Dear Food Network Contestants,
Contrary to the old axiom, there really is such a thing as bad publicity. The producers may not have explained this to you, but when you appear on programs like Cupcake Wars, Chopped, and Challenge, they tell people your name and the name of the establishment you represent. If you have a substantial private income, complete lack of regard for the opinions of others, and really only cook professionally for funsies, please feel free to stop reading here.

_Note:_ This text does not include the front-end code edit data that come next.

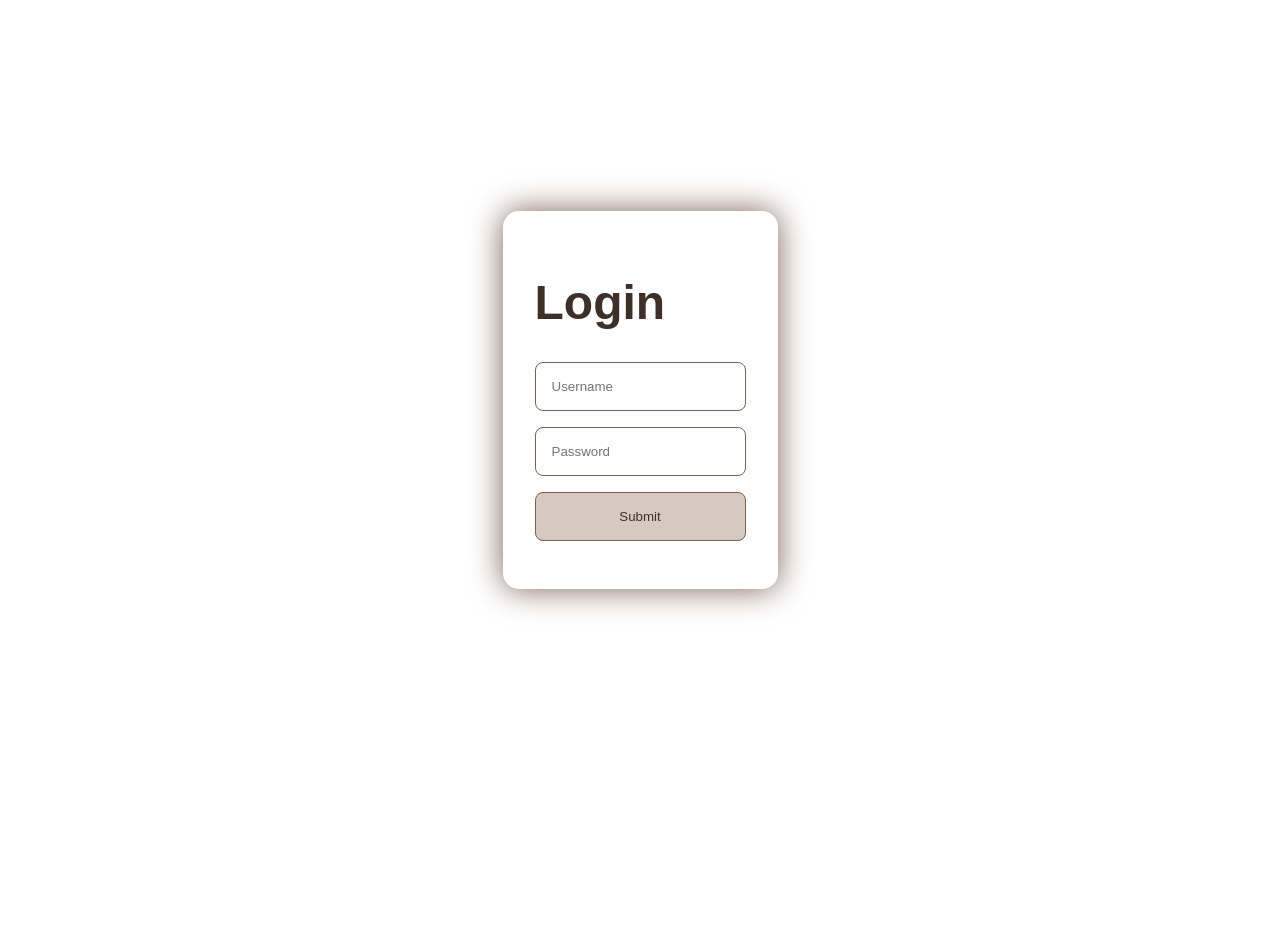
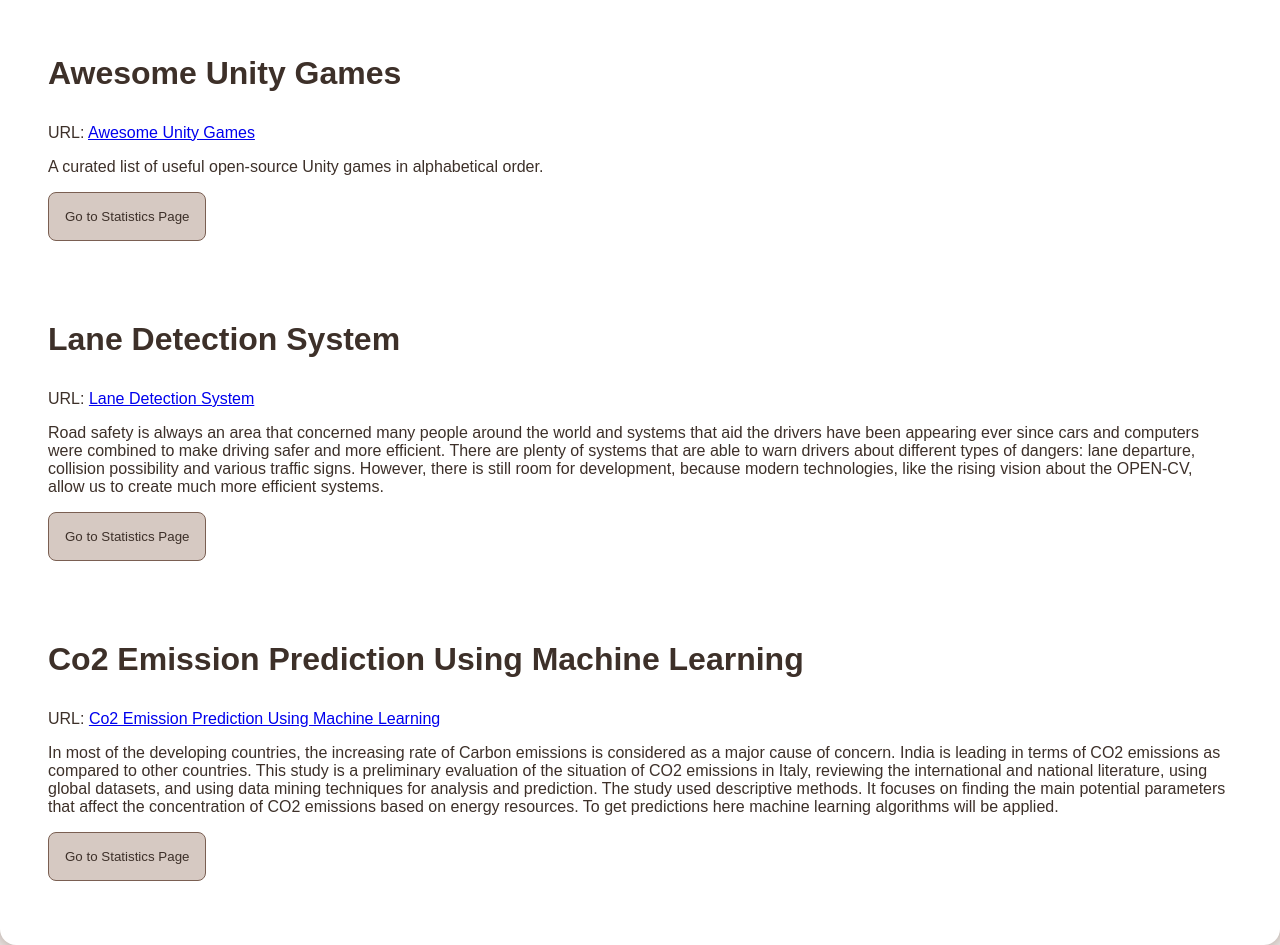
Before and after one commit to TheWiseWolfy/PCD2, a React (Create React App) app in the folder frontend/: page /app in a window 1280 px wide. Before the commit this address led to /login. Before the commit the page ends 800 px from the top, so only its background shows below. Built offline with nearby package versions, Linux system fonts and the light colour scheme; no server answers.

Commit message:
frontend updates

```diff
--- /dev/null
+++ b/frontend/src/components/image/link.tsx
@@ -0,0 +1,16 @@
+import React from 'react';
+
+interface Props {
+    href: string;
+    target?: string;
+    className?: string;
+    children: React.ReactNode|string;
+}
+
+export const Link: React.FC<Props> = ({ href, target, className, children }) => {
+    return (
+        <a href={href} target={target} className={className}>
+            {children}
+        </a>
+    );
+};
--- /dev/null
+++ b/frontend/src/components/projects/projects.tsx
@@ -0,0 +1,24 @@
+import React from 'react';
+import { H3 } from "../../components/typography/h3"
+import { P } from "../../components/typography/p"
+import { Span } from "../../components/typography/span"
+import { Link } from "../../components/image/link"
+
+interface ProjectProps {
+    id: number;
+    ownerId: string;
+    name: string;
+    url: string;
+    description: string;
+}
+
+export const Project: React.FC<ProjectProps> = ({ id, ownerId, name, url, description }) => {
+    return (
+        <Span>
+             <H3>{name}</H3>
+             <P>URL: <Link href={url}> {name} </Link></P>
+             <P>{description}</P>
+        </Span>
+
+    );
+};
--- /dev/null
+++ b/frontend/src/components/projects/statistics.tsx
@@ -0,0 +1,21 @@
+import React from 'react';
+import { H3 } from "../../components/typography/h3"
+import { P } from "../../components/typography/p"
+import { Span } from "../../components/typography/span"
+import { Link } from "../../components/image/link"
+import { time } from 'console';
+
+interface ProjectStatistics {
+    timestamp: string;
+    value: number;
+}
+
+export const ProjectStatistics: React.FC<ProjectStatistics> = ({ timestamp, value }) => {
+    return (
+        <Span>
+             <P>Timestamp: {timestamp}</P>
+             <P>Value: {value}</P>
+        </Span>
+
+    );
+};
--- /dev/null
+++ b/frontend/src/components/typography/div.tsx
@@ -0,0 +1,9 @@
+import './typography.css'
+
+interface Props {
+    children: string | React.ReactNode
+}
+
+export const Div: React.FC<Props> = ({ children }) => {
+    return <div className="div">{children}</div>
+}
--- a/frontend/src/components/typography/typography.css
+++ b/frontend/src/components/typography/typography.css
@@ -1,6 +1,7 @@
-.h1, .h2, .h3, .h3, .h5, .h6, .p, .span {
+.h1, .h2, .h3, .h3, .h5, .h6, .p, .span, .div {
     font-family: sans-serif;
     color: var(--dark-color);
+
 }
 
 .h1 {
@@ -26,3 +27,10 @@
 .h6 {
     font-size: 1rem;
 }
+
+.div {
+    padding: 1rem;
+    display: flex;
+    flex-direction: column;
+    align-items: left;
+}
--- a/frontend/src/pages/app/app.tsx
+++ b/frontend/src/pages/app/app.tsx
@@ -4,15 +4,44 @@
 import { Card } from "../../components/card/card"
 import { H1 } from "../../components/typography/h1"
 import { useAuthenticated } from "../../hooks/useAuthenticated"
+import { Div } from "../../components/typography/div"
+import jsonData from '../../resources/data.json'
+import { Project } from "../../components/projects/projects"
+import { BrowserRouter as Router, Route, Link, useParams } from 'react-router-dom';
+import { Button } from "../../components/input/button"
+
 
 export const App: React.FC = () => {
-    useAuthenticated()
+    // useAuthenticated()
+    const onSubmit = () => {
+    }
 
     return (
         <Page centered={true}>
-            <Card>
-                <H1>Authenticated</H1>
-            </Card>
+
+              <Card>
+               <H1>Projects</H1>
+                {jsonData.map((project: any) => (
+                    <Div>
+                    <Project
+                        id={project.id}
+                        ownerId={project.ownerId}
+                        name={project.name}
+                        url={project.url}
+                        description={project.description}
+                    />
+                    {/* <Routes>
+                    <Route path="users">
+                        <Route path=":userId" element={<ProfilePage />} />
+                        <Route path="me" element={...} />
+                    </Route>
+                    </Routes> */}
+                    <Link to={`/statistics/statistics/${project.name}`}>
+                        <Button onClick={onSubmit}>Go to Statistics Page</Button>
+                    </Link>
+                </Div>
+                ))}
+                </Card>
         </Page>
     )
 }
--- /dev/null
+++ b/frontend/src/pages/statistics/statistics.tsx
@@ -0,0 +1,29 @@
+import { useContext, useEffect, useState } from "react"
+import { Page } from "../../components/page/page"
+import { AuthContext } from "../../reducer/auth/context"
+import { Card } from "../../components/card/card"
+import { H1 } from "../../components/typography/h1"
+import { Div } from "../../components/typography/div"
+import jsonData from '../../resources/data.json'
+import { useParams } from 'react-router-dom';
+import { ProjectStatistics } from "../../components/projects/statistics"
+
+export const Statistics: React.FC = () => {
+    const { name } = useParams<{ name: string }>();
+
+    return (
+        <Page centered={true}>
+              <Card>
+               <H1>{name}</H1>
+               {jsonData.map((project: any) => (
+                    <Div>
+                    <ProjectStatistics
+                        timestamp={project.timestamp}
+                        value={project.value}
+                    />
+                </Div>
+                ))}
+                </Card>
+        </Page>
+    )
+}
--- /dev/null
+++ b/frontend/src/resources/data.json
@@ -0,0 +1,23 @@
+[
+    {
+      "id": 1,
+      "ownerId": "ownerId1",
+      "name": "Awesome Unity Games",
+      "url": "https://github.com/akinmustafa/awesome-unity-games",
+      "description": "A curated list of useful open-source Unity games in alphabetical order."
+    },
+    {
+      "id": 2,
+      "ownerId": "ownerId2",
+      "name": "Lane Detection System",
+      "url": "https://github.com/Vatshayan/Road-Detection-System",
+      "description": "Road safety is always an area that concerned many people around the world and systems that aid the drivers have been appearing ever since cars and computers were combined to make driving safer and more efficient. There are plenty of systems that are able to warn drivers about different types of dangers: lane departure, collision possibility and various traffic signs. However, there is still room for development, because modern technologies, like the rising vision about the OPEN-CV, allow us to create much more efficient systems."
+    },
+    {
+      "id": 3,
+      "ownerId": "ownerId3",
+      "name": "Co2 Emission Prediction Using Machine Learning",
+      "url": "https://github.com/Vatshayan/Co2-Emission-Prediction-Using-Machine-Learning",
+      "description": "In most of the developing countries, the increasing rate of Carbon emissions is considered as a major cause of concern. India is leading in terms of CO2 emissions as compared to other countries. This study is a preliminary evaluation of the situation of CO2 emissions in Italy, reviewing the international and national literature, using global datasets, and using data mining techniques for analysis and prediction. The study used descriptive methods. It focuses on finding the main potential parameters that affect the concentration of CO2 emissions based on energy resources. To get predictions here machine learning algorithms will be applied."
+    }
+]
--- /dev/null
+++ b/frontend/src/resources/statistics.json
@@ -0,0 +1,10 @@
+[
+    {
+        "timestamp": "2024-01-01T00:00:00.000Z",
+        "value": 50.1
+    },
+    {
+        "timestamp": "2024-01-01T00:01:00.000Z",
+        "value": 52.1
+    }
+]
--- a/frontend/src/router/router.tsx
+++ b/frontend/src/router/router.tsx
@@ -2,6 +2,7 @@
 import { Root } from '../pages/root/root'
 import { Login } from "../pages/login/login";
 import { App } from "../pages/app/app";
+import { Statistics } from "../pages/statistics/statistics";
 
 export const router = createBrowserRouter([
     {
@@ -15,5 +16,9 @@
     {
         path: '/app',
         element: <App />
+    },
+    {
+        path: '/statistics',
+        element: <Statistics />
     }
 ])
```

If not, please note that when you appear on national television and behave like a complete bitch/jackass/whiner/pretentious niche market detail-dropping whore/shit-talking back-stabbing unjustifiably cocky bastard with zero concern for health and safety issues, etc., people like me notice. When we notice, not only do we gift you with unflattering monikers such as ‘Bitchcake Von TwatWhistler’, ‘Douchewit McDouchington’ and ‘That Boston Skank’, we also remember your real name, your face, and the restaurant you work for. And add that restaurant to the list of places we will never ever go. And then tell our friends. Who may well in turn tell their friends. And so on.
Just something to think about.
Another thing you might want to think about; deliberately antagonizing Kerry Vincent is seldom a good idea. In fact, I can’t imagine the circumstance under which that would be a good idea. So let me amend that statement to read, deliberately antagonizing Kerry Vincent is NEVER a good idea. It will earn you nothing but an opportunity to look foolish.
And finally, when you don’t win a competition, please do not walk away saying that your loss was due to the fact that the judges didn’t “get” what you were doing. If they really didn’t “get” it, it isn’t because they’re stupid, uncreative and narrow-minded; rather, it’s very likely because not all of what went on in your head made it to the plate. But most of the time, they did indeed “get” it, it just might not have been as good as you thought it was. The ability to accept this gracefully, glean the constructive tidbits from the judge’s critiques, and apply that experience to future endeavors all add up to the state most commonly referred to as “having a pair”, the achievement of which will serve you well both in and out of the kitchen for years to come.